• ASSIGNMENT:
Output every line below exactly, please, omitting pictures.
(INPUT FOR THIS TASK Opens)
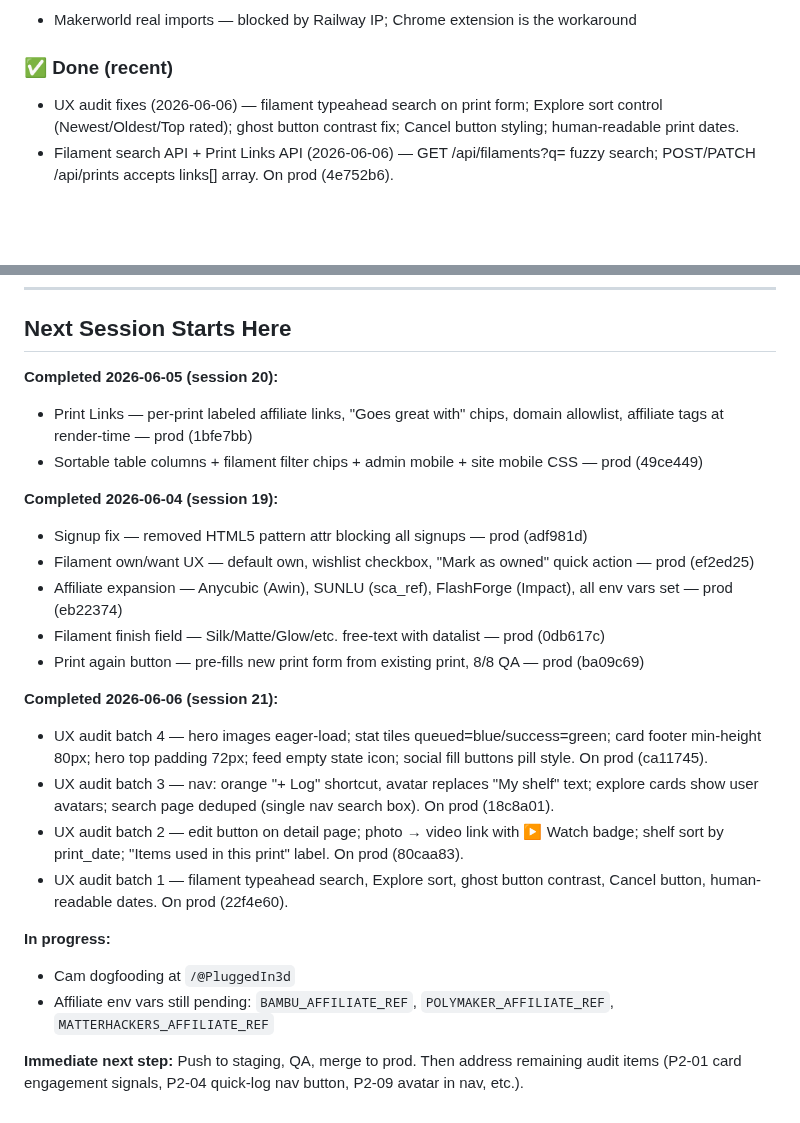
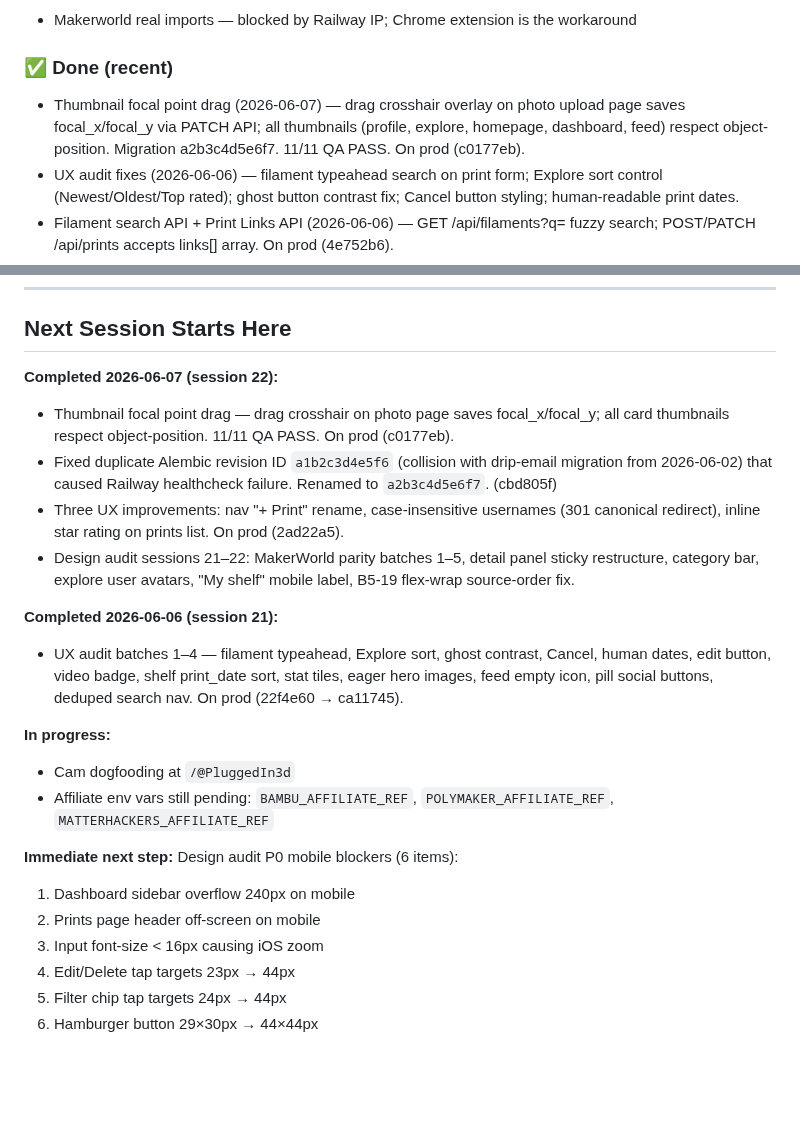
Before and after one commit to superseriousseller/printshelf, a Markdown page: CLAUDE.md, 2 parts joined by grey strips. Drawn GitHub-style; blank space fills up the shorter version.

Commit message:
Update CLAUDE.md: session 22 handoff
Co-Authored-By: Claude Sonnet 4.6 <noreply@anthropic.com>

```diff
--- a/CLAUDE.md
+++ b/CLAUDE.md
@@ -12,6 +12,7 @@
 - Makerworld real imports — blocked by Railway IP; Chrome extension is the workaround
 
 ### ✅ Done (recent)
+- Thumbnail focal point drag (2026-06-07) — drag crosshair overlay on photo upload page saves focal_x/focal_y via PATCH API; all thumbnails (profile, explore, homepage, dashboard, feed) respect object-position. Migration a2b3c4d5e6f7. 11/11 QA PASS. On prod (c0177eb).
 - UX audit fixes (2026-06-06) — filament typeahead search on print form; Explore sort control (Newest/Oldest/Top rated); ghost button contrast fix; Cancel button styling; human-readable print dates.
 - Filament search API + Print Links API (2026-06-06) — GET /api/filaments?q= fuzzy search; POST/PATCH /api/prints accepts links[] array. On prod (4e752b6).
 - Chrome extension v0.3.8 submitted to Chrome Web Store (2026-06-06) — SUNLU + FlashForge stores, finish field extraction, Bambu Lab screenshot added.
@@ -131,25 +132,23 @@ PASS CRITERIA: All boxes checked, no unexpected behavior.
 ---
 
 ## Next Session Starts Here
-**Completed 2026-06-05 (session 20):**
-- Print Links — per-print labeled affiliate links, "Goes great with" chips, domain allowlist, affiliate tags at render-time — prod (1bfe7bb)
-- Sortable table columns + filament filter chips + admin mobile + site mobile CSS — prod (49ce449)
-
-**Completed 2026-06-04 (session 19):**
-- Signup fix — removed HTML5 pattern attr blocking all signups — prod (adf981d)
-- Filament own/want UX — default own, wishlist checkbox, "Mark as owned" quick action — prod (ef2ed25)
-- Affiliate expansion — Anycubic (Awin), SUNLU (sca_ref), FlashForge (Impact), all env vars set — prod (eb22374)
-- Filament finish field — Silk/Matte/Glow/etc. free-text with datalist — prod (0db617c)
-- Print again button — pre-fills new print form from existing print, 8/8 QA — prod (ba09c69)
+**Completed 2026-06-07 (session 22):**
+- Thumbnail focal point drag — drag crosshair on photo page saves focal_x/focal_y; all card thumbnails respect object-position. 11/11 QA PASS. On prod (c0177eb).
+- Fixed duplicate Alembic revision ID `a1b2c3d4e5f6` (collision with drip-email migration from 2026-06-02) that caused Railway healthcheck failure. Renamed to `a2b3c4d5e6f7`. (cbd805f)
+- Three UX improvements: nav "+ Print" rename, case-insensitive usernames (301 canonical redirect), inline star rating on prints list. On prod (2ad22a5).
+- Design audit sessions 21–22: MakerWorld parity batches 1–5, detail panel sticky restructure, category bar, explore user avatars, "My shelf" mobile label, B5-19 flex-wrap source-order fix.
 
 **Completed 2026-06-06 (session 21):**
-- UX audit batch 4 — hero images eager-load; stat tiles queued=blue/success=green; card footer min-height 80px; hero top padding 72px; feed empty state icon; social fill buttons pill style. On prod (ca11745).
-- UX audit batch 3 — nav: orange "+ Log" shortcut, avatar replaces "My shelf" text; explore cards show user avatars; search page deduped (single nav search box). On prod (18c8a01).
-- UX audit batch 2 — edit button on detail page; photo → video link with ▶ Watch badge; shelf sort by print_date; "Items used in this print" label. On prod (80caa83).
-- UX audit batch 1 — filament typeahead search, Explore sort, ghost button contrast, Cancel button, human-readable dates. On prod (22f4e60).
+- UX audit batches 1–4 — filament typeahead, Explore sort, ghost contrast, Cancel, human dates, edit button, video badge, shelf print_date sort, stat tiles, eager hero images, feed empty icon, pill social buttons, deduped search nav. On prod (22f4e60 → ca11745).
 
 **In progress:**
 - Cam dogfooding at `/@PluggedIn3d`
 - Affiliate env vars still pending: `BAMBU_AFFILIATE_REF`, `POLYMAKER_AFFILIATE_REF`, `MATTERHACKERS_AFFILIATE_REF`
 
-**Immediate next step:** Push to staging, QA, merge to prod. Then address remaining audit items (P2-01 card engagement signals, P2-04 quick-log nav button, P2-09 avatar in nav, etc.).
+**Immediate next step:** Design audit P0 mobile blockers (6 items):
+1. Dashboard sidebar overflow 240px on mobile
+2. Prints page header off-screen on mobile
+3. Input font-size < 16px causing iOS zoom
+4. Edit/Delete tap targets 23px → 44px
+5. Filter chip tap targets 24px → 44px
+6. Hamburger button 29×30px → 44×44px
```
(INPUT FOR THIS TASK Closes)
• ANSWER TO THIS TASK:
Before and after one commit to superseriousseller/printshelf, a Markdown page: CLAUDE.md, 2 parts joined by grey strips. Drawn GitHub-style; blank space fills up the shorter version.

Commit message:
Update CLAUDE.md: session 22 handoff
Co-Authored-By: Claude Sonnet 4.6 <noreply@anthropic.com>

```diff
--- a/CLAUDE.md
+++ b/CLAUDE.md
@@ -12,6 +12,7 @@
 - Makerworld real imports — blocked by Railway IP; Chrome extension is the workaround
 
 ### ✅ Done (recent)
+- Thumbnail focal point drag (2026-06-07) — drag crosshair overlay on photo upload page saves focal_x/focal_y via PATCH API; all thumbnails (profile, explore, homepage, dashboard, feed) respect object-position. Migration a2b3c4d5e6f7. 11/11 QA PASS. On prod (c0177eb).
 - UX audit fixes (2026-06-06) — filament typeahead search on print form; Explore sort control (Newest/Oldest/Top rated); ghost button contrast fix; Cancel button styling; human-readable print dates.
 - Filament search API + Print Links API (2026-06-06) — GET /api/filaments?q= fuzzy search; POST/PATCH /api/prints accepts links[] array. On prod (4e752b6).
 - Chrome extension v0.3.8 submitted to Chrome Web Store (2026-06-06) — SUNLU + FlashForge stores, finish field extraction, Bambu Lab screenshot added.
@@ -131,25 +132,23 @@ PASS CRITERIA: All boxes checked, no unexpected behavior.
 ---
 
 ## Next Session Starts Here
-**Completed 2026-06-05 (session 20):**
-- Print Links — per-print labeled affiliate links, "Goes great with" chips, domain allowlist, affiliate tags at render-time — prod (1bfe7bb)
-- Sortable table columns + filament filter chips + admin mobile + site mobile CSS — prod (49ce449)
-
-**Completed 2026-06-04 (session 19):**
-- Signup fix — removed HTML5 pattern attr blocking all signups — prod (adf981d)
-- Filament own/want UX — default own, wishlist checkbox, "Mark as owned" quick action — prod (ef2ed25)
-- Affiliate expansion — Anycubic (Awin), SUNLU (sca_ref), FlashForge (Impact), all env vars set — prod (eb22374)
-- Filament finish field — Silk/Matte/Glow/etc. free-text with datalist — prod (0db617c)
-- Print again button — pre-fills new print form from existing print, 8/8 QA — prod (ba09c69)
+**Completed 2026-06-07 (session 22):**
+- Thumbnail focal point drag — drag crosshair on photo page saves focal_x/focal_y; all card thumbnails respect object-position. 11/11 QA PASS. On prod (c0177eb).
+- Fixed duplicate Alembic revision ID `a1b2c3d4e5f6` (collision with drip-email migration from 2026-06-02) that caused Railway healthcheck failure. Renamed to `a2b3c4d5e6f7`. (cbd805f)
+- Three UX improvements: nav "+ Print" rename, case-insensitive usernames (301 canonical redirect), inline star rating on prints list. On prod (2ad22a5).
+- Design audit sessions 21–22: MakerWorld parity batches 1–5, detail panel sticky restructure, category bar, explore user avatars, "My shelf" mobile label, B5-19 flex-wrap source-order fix.
 
 **Completed 2026-06-06 (session 21):**
-- UX audit batch 4 — hero images eager-load; stat tiles queued=blue/success=green; card footer min-height 80px; hero top padding 72px; feed empty state icon; social fill buttons pill style. On prod (ca11745).
-- UX audit batch 3 — nav: orange "+ Log" shortcut, avatar replaces "My shelf" text; explore cards show user avatars; search page deduped (single nav search box). On prod (18c8a01).
-- UX audit batch 2 — edit button on detail page; photo → video link with ▶ Watch badge; shelf sort by print_date; "Items used in this print" label. On prod (80caa83).
-- UX audit batch 1 — filament typeahead search, Explore sort, ghost button contrast, Cancel button, human-readable dates. On prod (22f4e60).
+- UX audit batches 1–4 — filament typeahead, Explore sort, ghost contrast, Cancel, human dates, edit button, video badge, shelf print_date sort, stat tiles, eager hero images, feed empty icon, pill social buttons, deduped search nav. On prod (22f4e60 → ca11745).
 
 **In progress:**
 - Cam dogfooding at `/@PluggedIn3d`
 - Affiliate env vars still pending: `BAMBU_AFFILIATE_REF`, `POLYMAKER_AFFILIATE_REF`, `MATTERHACKERS_AFFILIATE_REF`
 
-**Immediate next step:** Push to staging, QA, merge to prod. Then address remaining audit items (P2-01 card engagement signals, P2-04 quick-log nav button, P2-09 avatar in nav, etc.).
+**Immediate next step:** Design audit P0 mobile blockers (6 items):
+1. Dashboard sidebar overflow 240px on mobile
+2. Prints page header off-screen on mobile
+3. Input font-size < 16px causing iOS zoom
+4. Edit/Delete tap targets 23px → 44px
+5. Filter chip tap targets 24px → 44px
+6. Hamburger button 29×30px → 44×44px
```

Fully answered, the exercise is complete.